• [WHAT NEEDS TO BE DONE] Only the number is wanted: how many lines in the data contain "after"?

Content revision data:
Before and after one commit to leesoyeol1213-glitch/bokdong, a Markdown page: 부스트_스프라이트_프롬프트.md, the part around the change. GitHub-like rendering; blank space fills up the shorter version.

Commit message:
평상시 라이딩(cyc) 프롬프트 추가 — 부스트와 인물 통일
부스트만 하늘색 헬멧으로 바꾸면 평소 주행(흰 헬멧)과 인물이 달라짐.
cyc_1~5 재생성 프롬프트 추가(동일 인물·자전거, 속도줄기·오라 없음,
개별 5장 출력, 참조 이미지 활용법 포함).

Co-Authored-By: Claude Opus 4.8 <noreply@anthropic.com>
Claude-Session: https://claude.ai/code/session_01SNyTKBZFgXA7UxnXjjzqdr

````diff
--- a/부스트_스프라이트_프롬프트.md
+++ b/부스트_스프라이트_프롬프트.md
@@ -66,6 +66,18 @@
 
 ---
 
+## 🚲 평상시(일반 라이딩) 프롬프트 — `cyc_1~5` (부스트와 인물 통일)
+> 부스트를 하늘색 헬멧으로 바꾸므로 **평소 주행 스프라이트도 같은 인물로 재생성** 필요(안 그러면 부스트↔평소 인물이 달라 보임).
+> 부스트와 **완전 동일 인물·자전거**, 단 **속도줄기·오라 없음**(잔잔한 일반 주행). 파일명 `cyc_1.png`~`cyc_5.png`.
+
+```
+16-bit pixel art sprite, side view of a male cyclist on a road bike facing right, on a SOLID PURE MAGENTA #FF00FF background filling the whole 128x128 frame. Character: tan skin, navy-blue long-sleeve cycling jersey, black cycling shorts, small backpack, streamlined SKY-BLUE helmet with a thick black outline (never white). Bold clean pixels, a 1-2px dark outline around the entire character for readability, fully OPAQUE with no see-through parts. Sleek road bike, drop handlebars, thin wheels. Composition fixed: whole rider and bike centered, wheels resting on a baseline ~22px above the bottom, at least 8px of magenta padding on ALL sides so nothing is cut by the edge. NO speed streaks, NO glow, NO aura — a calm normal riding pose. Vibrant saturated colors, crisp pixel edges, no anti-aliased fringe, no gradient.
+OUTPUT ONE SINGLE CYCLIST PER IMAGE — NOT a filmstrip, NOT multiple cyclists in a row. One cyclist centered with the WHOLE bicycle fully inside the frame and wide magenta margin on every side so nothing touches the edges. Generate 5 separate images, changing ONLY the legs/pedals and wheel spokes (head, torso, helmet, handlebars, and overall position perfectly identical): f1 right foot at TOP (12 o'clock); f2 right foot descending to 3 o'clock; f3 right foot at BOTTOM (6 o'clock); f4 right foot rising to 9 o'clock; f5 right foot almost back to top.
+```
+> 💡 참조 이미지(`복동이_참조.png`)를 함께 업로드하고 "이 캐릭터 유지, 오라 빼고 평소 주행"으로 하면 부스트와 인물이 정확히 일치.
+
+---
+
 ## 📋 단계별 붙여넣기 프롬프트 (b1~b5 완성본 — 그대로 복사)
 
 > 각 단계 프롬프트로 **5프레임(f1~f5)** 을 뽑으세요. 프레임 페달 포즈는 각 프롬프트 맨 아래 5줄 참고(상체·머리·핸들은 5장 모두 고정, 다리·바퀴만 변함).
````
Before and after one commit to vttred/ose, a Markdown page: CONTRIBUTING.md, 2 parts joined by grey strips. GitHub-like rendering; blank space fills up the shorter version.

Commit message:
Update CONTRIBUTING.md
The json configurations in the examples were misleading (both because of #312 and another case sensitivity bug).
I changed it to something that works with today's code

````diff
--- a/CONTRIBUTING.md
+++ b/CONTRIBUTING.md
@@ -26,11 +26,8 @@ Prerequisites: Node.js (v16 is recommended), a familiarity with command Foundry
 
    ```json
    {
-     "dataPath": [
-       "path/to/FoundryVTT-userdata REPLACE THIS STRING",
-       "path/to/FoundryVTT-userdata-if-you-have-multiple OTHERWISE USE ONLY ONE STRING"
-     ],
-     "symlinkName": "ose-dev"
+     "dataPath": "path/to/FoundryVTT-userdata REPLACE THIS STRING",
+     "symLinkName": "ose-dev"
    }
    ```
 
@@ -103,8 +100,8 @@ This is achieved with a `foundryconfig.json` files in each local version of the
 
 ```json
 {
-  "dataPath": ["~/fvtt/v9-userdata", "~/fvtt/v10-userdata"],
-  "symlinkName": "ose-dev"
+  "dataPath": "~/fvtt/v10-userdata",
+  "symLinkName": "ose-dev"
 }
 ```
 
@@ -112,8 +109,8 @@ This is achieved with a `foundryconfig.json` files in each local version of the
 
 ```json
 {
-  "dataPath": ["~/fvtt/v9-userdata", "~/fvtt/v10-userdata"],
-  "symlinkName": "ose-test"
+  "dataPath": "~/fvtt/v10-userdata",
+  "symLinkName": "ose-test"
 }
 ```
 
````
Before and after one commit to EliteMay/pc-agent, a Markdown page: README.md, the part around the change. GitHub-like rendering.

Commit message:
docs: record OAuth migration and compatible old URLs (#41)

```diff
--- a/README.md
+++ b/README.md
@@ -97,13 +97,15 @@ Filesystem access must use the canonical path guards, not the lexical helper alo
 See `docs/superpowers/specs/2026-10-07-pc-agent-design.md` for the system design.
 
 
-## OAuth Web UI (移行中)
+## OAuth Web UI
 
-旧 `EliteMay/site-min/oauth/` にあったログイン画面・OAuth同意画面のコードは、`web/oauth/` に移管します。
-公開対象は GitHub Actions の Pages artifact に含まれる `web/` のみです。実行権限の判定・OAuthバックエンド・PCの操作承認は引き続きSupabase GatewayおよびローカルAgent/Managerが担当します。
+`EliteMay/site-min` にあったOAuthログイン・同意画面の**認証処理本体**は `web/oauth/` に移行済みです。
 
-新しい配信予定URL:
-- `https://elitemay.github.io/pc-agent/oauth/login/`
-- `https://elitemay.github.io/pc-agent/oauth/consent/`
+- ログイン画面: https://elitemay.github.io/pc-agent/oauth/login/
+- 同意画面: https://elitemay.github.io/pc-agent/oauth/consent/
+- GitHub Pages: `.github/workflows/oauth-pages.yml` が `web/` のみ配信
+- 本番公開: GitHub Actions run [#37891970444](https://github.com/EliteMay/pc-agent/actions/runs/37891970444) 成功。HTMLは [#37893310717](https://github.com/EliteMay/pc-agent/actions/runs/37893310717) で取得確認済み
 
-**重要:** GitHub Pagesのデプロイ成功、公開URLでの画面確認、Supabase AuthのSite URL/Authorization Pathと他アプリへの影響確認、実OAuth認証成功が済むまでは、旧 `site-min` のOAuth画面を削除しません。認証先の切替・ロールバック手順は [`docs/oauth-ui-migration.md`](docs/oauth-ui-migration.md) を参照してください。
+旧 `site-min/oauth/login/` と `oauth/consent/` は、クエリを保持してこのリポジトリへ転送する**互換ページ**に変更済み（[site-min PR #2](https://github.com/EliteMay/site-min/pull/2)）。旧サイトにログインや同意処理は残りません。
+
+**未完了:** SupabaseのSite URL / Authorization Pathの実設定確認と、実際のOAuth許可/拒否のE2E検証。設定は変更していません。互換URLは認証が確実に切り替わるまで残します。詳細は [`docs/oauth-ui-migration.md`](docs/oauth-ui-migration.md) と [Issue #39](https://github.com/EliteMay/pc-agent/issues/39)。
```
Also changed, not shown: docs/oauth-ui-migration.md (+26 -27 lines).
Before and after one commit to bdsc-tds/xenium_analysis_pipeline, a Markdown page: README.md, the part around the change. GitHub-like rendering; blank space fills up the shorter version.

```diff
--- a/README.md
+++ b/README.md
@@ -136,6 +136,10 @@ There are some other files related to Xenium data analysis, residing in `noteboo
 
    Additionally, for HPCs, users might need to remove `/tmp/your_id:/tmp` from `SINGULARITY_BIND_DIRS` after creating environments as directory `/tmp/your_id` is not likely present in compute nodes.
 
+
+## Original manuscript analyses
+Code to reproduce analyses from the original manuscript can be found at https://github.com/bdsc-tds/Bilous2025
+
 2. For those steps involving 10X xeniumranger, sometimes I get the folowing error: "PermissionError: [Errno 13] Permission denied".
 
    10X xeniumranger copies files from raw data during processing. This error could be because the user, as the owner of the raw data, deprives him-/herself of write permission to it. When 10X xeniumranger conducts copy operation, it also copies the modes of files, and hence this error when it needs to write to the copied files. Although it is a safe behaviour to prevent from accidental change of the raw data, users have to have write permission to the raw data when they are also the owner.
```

• [WRITTEN SOLUTION] 5